Vigils held across Europe in support of Charlie Hebdo, press freedom (PHOTOS)

A man holds a placard which reads "I am Charlie" to pay tribute during a gathering at the Place de la Republique in Paris January 7, 2015, following a shooting by gunmen at the offices of the magazine (Reuters / Christian Hartmann)
Thousands gathered for rallies in French cities, standing in solidarity with victims of the Charlie Hebdo shooting in Paris that killed 12 on Wednesday. At the biggest rally, in Paris, people lit candles and held up their pens to support press freedom.

Paris witnessed a large rally on Place de la République, which is located close to the office of the satirical newspaper Charlie Hebdo.

Masked gunmen stormed the Paris office of Charlie Hebdo on Wednesday morning. Ten journalists and two policemen were killed. Police said that three gunmen carried out the assault. They are still at large, while Paris is on high alert.

READ MORE: Paris manhunt: 3 gunmen at large, 12 shot dead at Charlie Hebdo offices

A woman holds up the satirical weekly Charlie Hebdo during a gathering at the Place de la Republique in Paris, on January 7, 2015 (AFP Photo / Dominique Faget)

The attack was presumably triggered by cartoons published earlier by the satirical left-wing paper, which portrayed the Prophet Muhammad. The gunmen reportedly called out the victims by name during the attack, shouting: “We have avenged the Prophet."


People mourned the victims by lighting candles and holding up pens in a show of support for press freedom.

A man raises a pen during a rally at the Place de la Republique in Paris, on January 7, 2015 (AFP Photo / Martin Bureau)

A man holds a placard reading : "Freedom of the press is priceless, fundamentalism, of any kind, will not pass" as others hold up pens and placards reading in French, "I am Charlie" during a gathering at the Place de la Republique, following an attack by unknown gunmen on the offices of the satirical weekly, Charlie Hebdo (AFP Photo / Martin Bureau)

Protesters held placards reading “Je suis Charlie,” which translates to “I am Charlie.”

The same #JeSuisCharlie hashtag has been treanding on social media, with users stating that the attackers cannot take away their freedom.

READ MORE: #JeSuisCharlie: World stands with Charlie Hebdo victims

"I am free. I am free to think. I am free to tolerate. I am free to caricature. I am Charlie," wrote Twitter user Audrey Sommazi.

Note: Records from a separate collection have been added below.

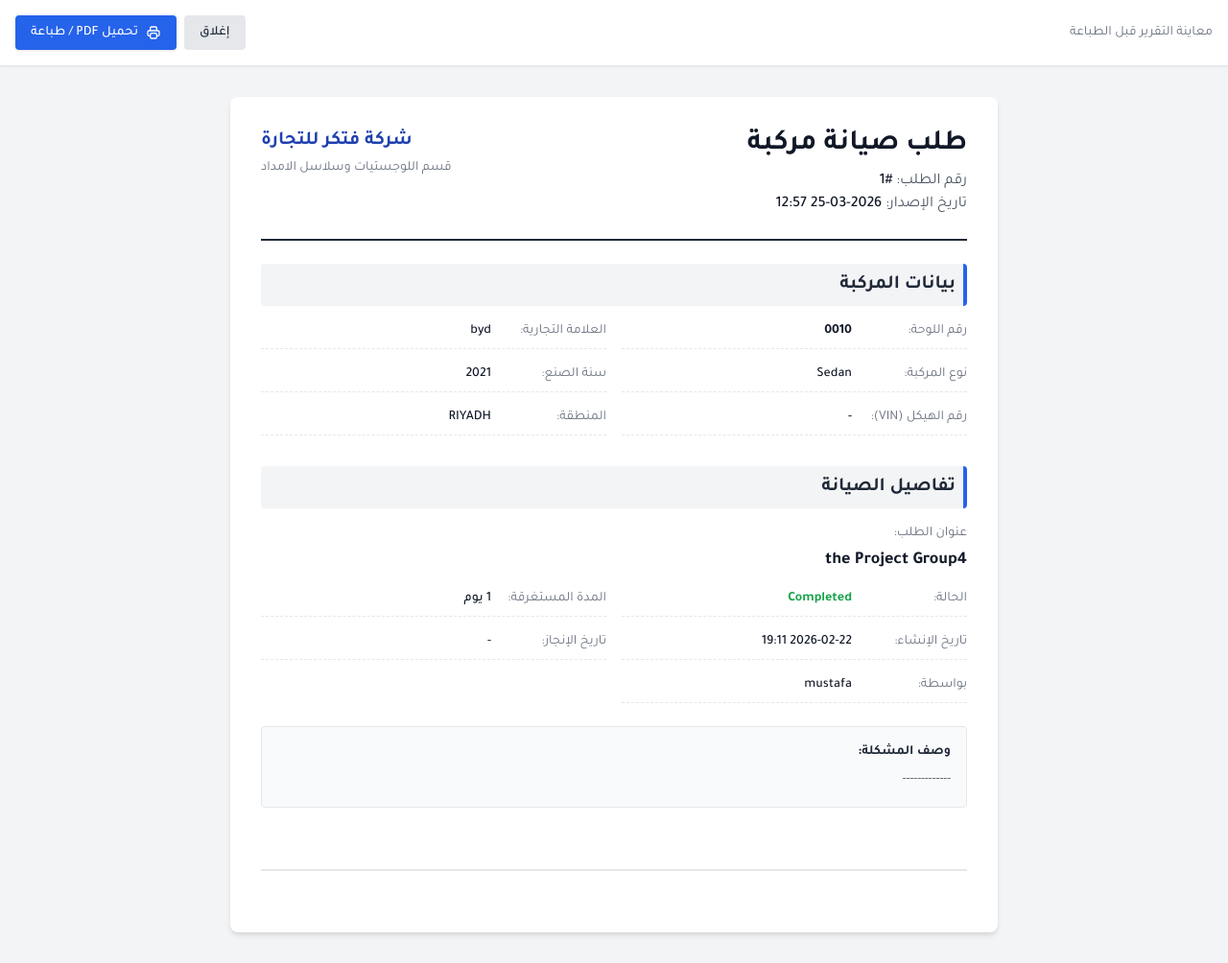
After one commit to mustafakamil77/CarFlow, a Django app: page /maintenance/requests/1/report/ in a window 1280 px wide. The commit adds this page. Shown: the whole page at 96% size. Run offline with Django 5.2, Linux system fonts and the light colour scheme; a user stored in the database is signed in; data comes from the database, SQL or seed files in the repository; both versions use the stored data as it was after the commit; some libraries are stand-ins or nearby versions.

Commit message:
اضافة تحسينات على الفرونت اند

```diff
--- /dev/null
+++ b/maintenance/templates/maintenance/request_report.html
@@ -0,0 +1,165 @@
+<!DOCTYPE html>
+<html lang="ar" dir="rtl">
+<head>
+  <meta charset="UTF-8">
+  <meta name="viewport" content="width=device-width, initial-scale=1.0">
+  <title> طلب صيانة #{{ object.pk }}</title>
+  <link rel="preconnect" href="https://fonts.googleapis.com">
+  <link rel="preconnect" href="https://fonts.gstatic.com" crossorigin>
+  <link href="https://fonts.googleapis.com/css2?family=Tajawal:wght@400;500;700&display=swap" rel="stylesheet">
+  <script src="https://cdn.tailwindcss.com"></script>
+  <style>
+    body {
+      font-family: 'Tajawal', sans-serif;
+      background-color: #f3f4f6;
+      color: #1f2937;
+    }
+    .print-container {
+      max-width: 800px;
+      margin: 2rem auto;
+      background: #ffffff;
+      padding: 2rem;
+      border-radius: 0.5rem;
+      box-shadow: 0 4px 6px -1px rgba(0, 0, 0, 0.1), 0 2px 4px -1px rgba(0, 0, 0, 0.06);
+    }
+    @media print {
+      body {
+        background-color: #ffffff;
+      }
+      .print-container {
+        box-shadow: none;
+        margin: 0;
+        padding: 0;
+        max-width: 100%;
+      }
+      .no-print {
+        display: none !important;
+      }
+    }
+  </style>
+</head>
+<body>
+
+  <!-- شريط الأدوات -->
+  <div class="no-print bg-white border-b p-4 flex justify-between items-center shadow-sm sticky top-0 z-50">
+    <div class="text-sm text-gray-500">
+      معاينة التقرير قبل الطباعة
+    </div>
+    <div class="flex gap-2">
+      <button onclick="window.close()" class="px-4 py-2 bg-gray-200 hover:bg-gray-300 text-gray-800 rounded transition-colors text-sm font-medium">إغلاق</button>
+      <button onclick="window.print()" class="px-4 py-2 bg-blue-600 hover:bg-blue-700 text-white rounded transition-colors text-sm font-medium shadow flex items-center gap-2">
+        <svg class="w-4 h-4" fill="none" stroke="currentColor" viewBox="0 0 24 24"><path stroke-linecap="round" stroke-linejoin="round" stroke-width="2" d="M17 17h2a2 2 0 002-2v-4a2 2 0 00-2-2H5a2 2 0 00-2 2v4a2 2 0 002 2h2m2 4h6a2 2 0 002-2v-4a2 2 0 00-2-2H9a2 2 0 00-2 2v4a2 2 0 002 2zm8-12V5a2 2 0 00-2-2H9a2 2 0 00-2 2v4h10z"></path></svg>
+        تحميل PDF / طباعة
+      </button>
+    </div>
+  </div>
+
+  <!-- التقرير -->
+  <div class="print-container">
+
+    <!-- الترويسة -->
+    <div class="flex justify-between items-start border-b-2 border-gray-800 pb-6 mb-6">
+      <div>
+        <h1 class="text-3xl font-bold text-gray-900 mb-2">طلب صيانة مركبة</h1>
+        <p class="text-gray-600">رقم الطلب: <span class="font-medium text-gray-900">#{{ object.pk }}</span></p>
+        <p class="text-gray-600">تاريخ الإصدار: <span class="font-medium text-gray-900">{% now "Y-m-d H:i" %}</span></p>
+      </div>
+      <div class="text-left">
+        <!-- يمكن استبدال النص بشعار المؤسسة -->
+        <div class="text-xl font-bold text-blue-800"> شركة فتكر للتجارة </div>
+        <p class="text-sm text-gray-500 mt-1">قسم اللوجستيات وسلاسل الامداد</p>
+      </div>
+    </div>
+
+    <!-- بيانات المركبة -->
+    <div class="mb-8">
+      <h2 class="text-xl font-bold text-gray-800 bg-gray-100 p-2 rounded mb-4 border-r-4 border-blue-600">بيانات المركبة</h2>
+      <div class="grid grid-cols-2 gap-4 text-sm">
+        <div class="flex border-b border-dashed pb-2">
+          <span class="text-gray-500 w-1/3">رقم اللوحة:</span>
+          <span class="font-bold text-gray-900 w-2/3">{{ object.car.plate_number }}</span>
+        </div>
+        <div class="flex border-b border-dashed pb-2">
+          <span class="text-gray-500 w-1/3">العلامة التجارية:</span>
+          <span class="font-medium text-gray-900 w-2/3">{{ object.car.brand }}</span>
+        </div>
+        <div class="flex border-b border-dashed pb-2">
+          <span class="text-gray-500 w-1/3">نوع المركبة:</span>
+          <span class="font-medium text-gray-900 w-2/3">{{ object.car.get_vehicle_type_display|default:object.car.vehicle_type }}</span>
+        </div>
+        <div class="flex border-b border-dashed pb-2">
+          <span class="text-gray-500 w-1/3">سنة الصنع:</span>
+          <span class="font-medium text-gray-900 w-2/3">{{ object.car.year }}</span>
+        </div>
+        <div class="flex border-b border-dashed pb-2">
+          <span class="text-gray-500 w-1/3">رقم الهيكل (VIN):</span>
+          <span class="font-medium text-gray-900 w-2/3">{{ object.car.vin|default:"-" }}</span>
+        </div>
+        <div class="flex border-b border-dashed pb-2">
+          <span class="text-gray-500 w-1/3">المنطقة:</span>
+          <span class="font-medium text-gray-900 w-2/3">{{ object.car.region.name|default:"-" }}</span>
+        </div>
+      </div>
+    </div>
+
+    <!-- بيانات الطلب -->
+    <div class="mb-8">
+      <h2 class="text-xl font-bold text-gray-800 bg-gray-100 p-2 rounded mb-4 border-r-4 border-blue-600">تفاصيل الصيانة</h2>
+
+      <div class="mb-4">
+        <h3 class="text-sm text-gray-500 mb-1">عنوان الطلب:</h3>
+        <p class="font-bold text-lg text-gray-900">{{ object.title }}</p>
+      </div>
+
+      <div class="grid grid-cols-2 gap-4 text-sm mb-6">
+        <div class="flex border-b border-dashed pb-2">
+          <span class="text-gray-500 w-1/3">الحالة:</span>
+          <span class="font-bold w-2/3
+            {% if object.status == 'completed' %}text-green-600
+            {% elif object.status == 'in_progress' %}text-yellow-600
+            {% elif object.status == 'new' %}text-blue-600
+            {% else %}text-gray-700{% endif %}
+          ">
+            {{ object.get_status_display }}
+          </span>
+        </div>
+        <div class="flex border-b border-dashed pb-2">
+          <span class="text-gray-500 w-1/3">المدة المستغرقة:</span>
+          <span class="font-medium text-gray-900 w-2/3">{{ days_in_maintenance }} يوم</span>
+        </div>
+        <div class="flex border-b border-dashed pb-2">
+          <span class="text-gray-500 w-1/3">تاريخ الإنشاء:</span>
+          <span class="font-medium text-gray-900 w-2/3">{{ object.created_at|date:"Y-m-d H:i" }}</span>
+        </div>
+        <div class="flex border-b border-dashed pb-2">
+          <span class="text-gray-500 w-1/3">تاريخ الإنجاز:</span>
+          <span class="font-medium text-gray-900 w-2/3">{{ object.completed_at|date:"Y-m-d H:i"|default:"-" }}</span>
+        </div>
+        <div class="flex border-b border-dashed pb-2">
+          <span class="text-gray-500 w-1/3">بواسطة:</span>
+          <span class="font-medium text-gray-900 w-2/3">{{ object.created_by|default:"-" }}</span>
+        </div>
+      </div>
+
+      <div class="mb-4 bg-gray-50 p-4 rounded border border-gray-200">
+        <h3 class="text-sm font-bold text-gray-800 mb-2">وصف المشكلة:</h3>
+        <p class="text-sm text-gray-700 whitespace-pre-line leading-relaxed">{{ object.description }}</p>
+      </div>
+
+      {% if object.completion_comment %}
+      <div class="mb-4 bg-green-50 p-4 rounded border border-green-200">
+        <h3 class="text-sm font-bold text-green-800 mb-2">ملاحظات الإصلاح / الإنجاز:</h3>
+        <p class="text-sm text-green-900 whitespace-pre-line leading-relaxed">{{ object.completion_comment }}</p>
+      </div>
+      {% endif %}
+    </div>
+
+    <!-- التوقيعات -->
+    <div class="mt-16 pt-8 border-t-2 border-gray-200 grid grid-cols-3 gap-8 text-center no-print-break">
+
+    </div>
+
+  </div>
+
+</body>
+</html>
--- a/maintenance/urls.py
+++ b/maintenance/urls.py
@@ -2,6 +2,7 @@ from django.urls import path
 from .views import (
     MaintenanceRequestListView,
     MaintenanceRequestDetailView,
+    MaintenanceRequestReportView,
     MaintenanceRequestCreateView,
     MaintenanceRequestCreateForCarView,
     MaintenanceImageUploadView,
@@ -20,6 +21,7 @@ urlpatterns = [
     path("requests/new/", MaintenanceRequestCreateView.as_view(), name="request_create"),
     path("requests/new/<int:car_pk>/", MaintenanceRequestCreateForCarView.as_view(), name="request_create_for_car"),
     path("requests/<int:pk>/", MaintenanceRequestDetailView.as_view(), name="request_detail"),
+    path("requests/<int:pk>/report/", MaintenanceRequestReportView.as_view(), name="request_report"),
     path("requests/<int:pk>/edit/", MaintenanceRequestUpdateView.as_view(), name="request_edit"),
     path("requests/<int:pk>/delete/", MaintenanceRequestDeleteView.as_view(), name="request_delete"),
     path("requests/<int:pk>/complete/", MaintenanceRequestCompleteView.as_view(), name="request_complete"),
--- a/maintenance/views.py
+++ b/maintenance/views.py
@@ -11,9 +11,12 @@ from django.urls import reverse_lazy
 from django.contrib.auth.mixins import LoginRequiredMixin, UserPassesTestMixin
 
 
+from datetime import datetime, timedelta
+import calendar
+
 class MaintenanceRequestListView(LoginRequiredMixin, ListView):
     model = MaintenanceRequest
-    paginate_by = 20
+    paginate_by = 70
     template_name = "maintenance/request_list.html"
 
     def get_queryset(self):
@@ -27,6 +30,49 @@ class MaintenanceRequestListView(LoginRequiredMixin, ListView):
             qs = qs.filter(status=status)
 
         return qs.order_by("-created_at")
+
+    def get_context_data(self, **kwargs):
+        context = super().get_context_data(**kwargs)
+        today = timezone.localdate()
+
+        # حساب عدد الأيام مع استبعاد أيام الجمعة ومعالجة الحالات المختلفة
+        def calculate_business_days(req):
+            if not req.created_at:
+                return 0
+
+            start = req.created_at.date()
+            if start > today:
+                return 0
+
+            # إذا كان الطلب مكتملاً، نتوقف عند تاريخ الإكمال
+            end_date = req.updated_at.date() if req.status == "completed" else today
+
+            # إذا كان الطلب ليس جديداً، لا نحسب الأيام
+            if req.status != "new":
+                return 0
+
+            business_days = 0
+            current = start
+
+            while current <= end_date:
+                # استبعاد أيام الجمعة (يوم 4 في weekday حيث الاثنين=0، الأحد=6)
+                if current.weekday() != 4:  # الجمعة هو اليوم 4
+                    business_days += 1
+                current += timedelta(days=1)
+
+            return business_days
+
+        # إضافة عدد الأيام لكل طلب
+        requests_with_days = []
+        for req in context['object_list']:
+            days_count = calculate_business_days(req)
+            requests_with_days.append({
+                'object': req,
+                'days_count': days_count
+            })
+
+        context['requests_with_days'] = requests_with_days
+        return context
 
 
 class MaintenanceRequestDetailView(LoginRequiredMixin, DetailView):
@@ -52,6 +98,18 @@ class MaintenanceStaffRequiredMixin(UserPassesTestMixin):
             )
         )
 
+
+class MaintenanceRequestReportView(LoginRequiredMixin, DetailView):
+    model = MaintenanceRequest
+    template_name = "maintenance/request_report.html"
+
+    def get_context_data(self, **kwargs):
+        context = super().get_context_data(**kwargs)
+        req = self.object
+        start_date = req.created_at.date()
+        end_date = req.updated_at.date() if req.status == "completed" else timezone.localdate()
+        context["days_in_maintenance"] = (end_date - start_date).days + 1
+        return context
 
 class MaintenanceRequestCreateView(MaintenanceStaffRequiredMixin, FormView):
     form_class = MaintenanceRequestForm
```
Also changed, not shown: fleet/templates/fleet/car_list.html (+17 -3 lines), fleet/views.py (+11 -3 lines), maintenance/templates/maintenance/request_detail.html (+11 -9 lines), maintenance/templates/maintenance/request_list.html (+11 -4 lines), db.sqlite3, media/maintenance_images/Screenshot_2026-03-29_at_11-41-28_Stacked_containers.png (added), media/maintenance_images/WhatsApp_Image_2026-03-30_at_3.03.26_PM.jpeg (added).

French newspapers placed black banners on their websites reading “Je suis Charlie.”

Thousands gathered in Bordeaux in southwestern France. People rallied in front of City Hall in Rennes, western France.

In Strasbourg, Lyon, Metz, Nantes and Toulouse, tens of thousands took to the streets on Wednesday evening. Other French cities also held vigils.

People hold placards reading in French "I am Charlie" during a gathering in Strasbourg, eastern France, on January 7, 2015(AFP Photo / Patrick Hertzog)

People gather at the Place Royale in Nantes on January 7, 2015 (AFP Photo / Georges Gobet)

Women hold placards reading "I am Charlie" (L) and "Together against barbarism" in Toulouse on January 7, 2015 (AFP Photo / Eric Cobanis)

Protests in support of the Charlie Hebdo victims also took place in Berlin, Brussels, Madrid and London. In Moscow, people paid their condolences by leaving flowers, candles, and cartoons at the French embassy.

People hold signs that read, "I am Charlie" during a vigil at Trafalgar Square in London January 7, 2015 (Reuters / Stefan Wermuth)